═════ Exercise material ═════
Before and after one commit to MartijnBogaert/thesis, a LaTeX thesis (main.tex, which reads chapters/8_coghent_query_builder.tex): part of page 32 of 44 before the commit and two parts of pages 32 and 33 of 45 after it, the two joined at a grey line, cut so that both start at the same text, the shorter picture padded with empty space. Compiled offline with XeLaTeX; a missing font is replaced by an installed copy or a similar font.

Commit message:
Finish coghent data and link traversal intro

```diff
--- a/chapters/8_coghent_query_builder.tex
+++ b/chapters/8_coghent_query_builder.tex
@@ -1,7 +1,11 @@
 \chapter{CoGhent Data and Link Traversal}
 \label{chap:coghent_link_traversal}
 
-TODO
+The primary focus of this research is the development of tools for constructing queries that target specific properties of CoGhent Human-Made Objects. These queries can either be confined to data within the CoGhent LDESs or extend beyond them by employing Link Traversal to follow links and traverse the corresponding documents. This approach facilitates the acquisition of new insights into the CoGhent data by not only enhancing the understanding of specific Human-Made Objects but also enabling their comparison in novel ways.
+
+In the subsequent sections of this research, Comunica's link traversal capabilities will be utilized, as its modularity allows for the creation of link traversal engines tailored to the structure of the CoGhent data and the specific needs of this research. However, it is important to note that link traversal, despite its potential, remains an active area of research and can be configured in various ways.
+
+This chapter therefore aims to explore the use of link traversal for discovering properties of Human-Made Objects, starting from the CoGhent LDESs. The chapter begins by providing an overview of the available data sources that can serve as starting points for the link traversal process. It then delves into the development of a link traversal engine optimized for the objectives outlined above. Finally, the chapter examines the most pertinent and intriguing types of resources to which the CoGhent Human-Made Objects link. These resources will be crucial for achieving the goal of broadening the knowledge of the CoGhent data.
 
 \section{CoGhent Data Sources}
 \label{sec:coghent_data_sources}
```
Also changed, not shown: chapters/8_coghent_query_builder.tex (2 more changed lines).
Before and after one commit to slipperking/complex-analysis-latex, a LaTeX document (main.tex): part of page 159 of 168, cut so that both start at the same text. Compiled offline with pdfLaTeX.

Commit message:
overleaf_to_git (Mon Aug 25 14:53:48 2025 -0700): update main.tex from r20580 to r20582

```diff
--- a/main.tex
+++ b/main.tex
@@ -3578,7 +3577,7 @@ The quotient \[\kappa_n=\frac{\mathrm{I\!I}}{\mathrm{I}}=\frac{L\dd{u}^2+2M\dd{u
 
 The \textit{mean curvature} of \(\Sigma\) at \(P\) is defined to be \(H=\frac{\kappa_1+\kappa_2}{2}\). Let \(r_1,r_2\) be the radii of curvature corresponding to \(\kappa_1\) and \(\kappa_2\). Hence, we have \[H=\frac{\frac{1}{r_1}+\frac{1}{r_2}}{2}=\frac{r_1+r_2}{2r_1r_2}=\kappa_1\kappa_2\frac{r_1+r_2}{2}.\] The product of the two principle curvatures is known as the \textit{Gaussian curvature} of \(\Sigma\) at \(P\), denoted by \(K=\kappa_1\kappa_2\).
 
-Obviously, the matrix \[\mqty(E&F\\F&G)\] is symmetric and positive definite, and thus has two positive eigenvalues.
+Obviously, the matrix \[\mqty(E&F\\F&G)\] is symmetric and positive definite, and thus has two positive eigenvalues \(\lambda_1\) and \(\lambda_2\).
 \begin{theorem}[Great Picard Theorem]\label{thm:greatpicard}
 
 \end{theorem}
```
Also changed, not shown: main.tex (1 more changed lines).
═════
# Action item:
Make a precise copy of the records in their entirety.

# Result:
Before and after one commit to MartijnBogaert/thesis, a LaTeX thesis (main.tex, which reads chapters/8_coghent_query_builder.tex): part of page 32 of 44 before the commit and two parts of pages 32 and 33 of 45 after it, the two joined at a grey line, cut so that both start at the same text, the shorter picture padded with empty space. Compiled offline with XeLaTeX; a missing font is replaced by an installed copy or a similar font.

Commit message:
Finish coghent data and link traversal intro

```diff
--- a/chapters/8_coghent_query_builder.tex
+++ b/chapters/8_coghent_query_builder.tex
@@ -1,7 +1,11 @@
 \chapter{CoGhent Data and Link Traversal}
 \label{chap:coghent_link_traversal}
 
-TODO
+The primary focus of this research is the development of tools for constructing queries that target specific properties of CoGhent Human-Made Objects. These queries can either be confined to data within the CoGhent LDESs or extend beyond them by employing Link Traversal to follow links and traverse the corresponding documents. This approach facilitates the acquisition of new insights into the CoGhent data by not only enhancing the understanding of specific Human-Made Objects but also enabling their comparison in novel ways.
+
+In the subsequent sections of this research, Comunica's link traversal capabilities will be utilized, as its modularity allows for the creation of link traversal engines tailored to the structure of the CoGhent data and the specific needs of this research. However, it is important to note that link traversal, despite its potential, remains an active area of research and can be configured in various ways.
+
+This chapter therefore aims to explore the use of link traversal for discovering properties of Human-Made Objects, starting from the CoGhent LDESs. The chapter begins by providing an overview of the available data sources that can serve as starting points for the link traversal process. It then delves into the development of a link traversal engine optimized for the objectives outlined above. Finally, the chapter examines the most pertinent and intriguing types of resources to which the CoGhent Human-Made Objects link. These resources will be crucial for achieving the goal of broadening the knowledge of the CoGhent data.
 
 \section{CoGhent Data Sources}
 \label{sec:coghent_data_sources}
```
Also changed, not shown: chapters/8_coghent_query_builder.tex (2 more changed lines).
Before and after one commit to slipperking/complex-analysis-latex, a LaTeX document (main.tex): part of page 159 of 168, cut so that both start at the same text. Compiled offline with pdfLaTeX.

Commit message:
overleaf_to_git (Mon Aug 25 14:53:48 2025 -0700): update main.tex from r20580 to r20582

```diff
--- a/main.tex
+++ b/main.tex
@@ -3578,7 +3577,7 @@ The quotient \[\kappa_n=\frac{\mathrm{I\!I}}{\mathrm{I}}=\frac{L\dd{u}^2+2M\dd{u
 
 The \textit{mean curvature} of \(\Sigma\) at \(P\) is defined to be \(H=\frac{\kappa_1+\kappa_2}{2}\). Let \(r_1,r_2\) be the radii of curvature corresponding to \(\kappa_1\) and \(\kappa_2\). Hence, we have \[H=\frac{\frac{1}{r_1}+\frac{1}{r_2}}{2}=\frac{r_1+r_2}{2r_1r_2}=\kappa_1\kappa_2\frac{r_1+r_2}{2}.\] The product of the two principle curvatures is known as the \textit{Gaussian curvature} of \(\Sigma\) at \(P\), denoted by \(K=\kappa_1\kappa_2\).
 
-Obviously, the matrix \[\mqty(E&F\\F&G)\] is symmetric and positive definite, and thus has two positive eigenvalues.
+Obviously, the matrix \[\mqty(E&F\\F&G)\] is symmetric and positive definite, and thus has two positive eigenvalues \(\lambda_1\) and \(\lambda_2\).
 \begin{theorem}[Great Picard Theorem]\label{thm:greatpicard}
 
 \end{theorem}
```
Also changed, not shown: main.tex (1 more changed lines).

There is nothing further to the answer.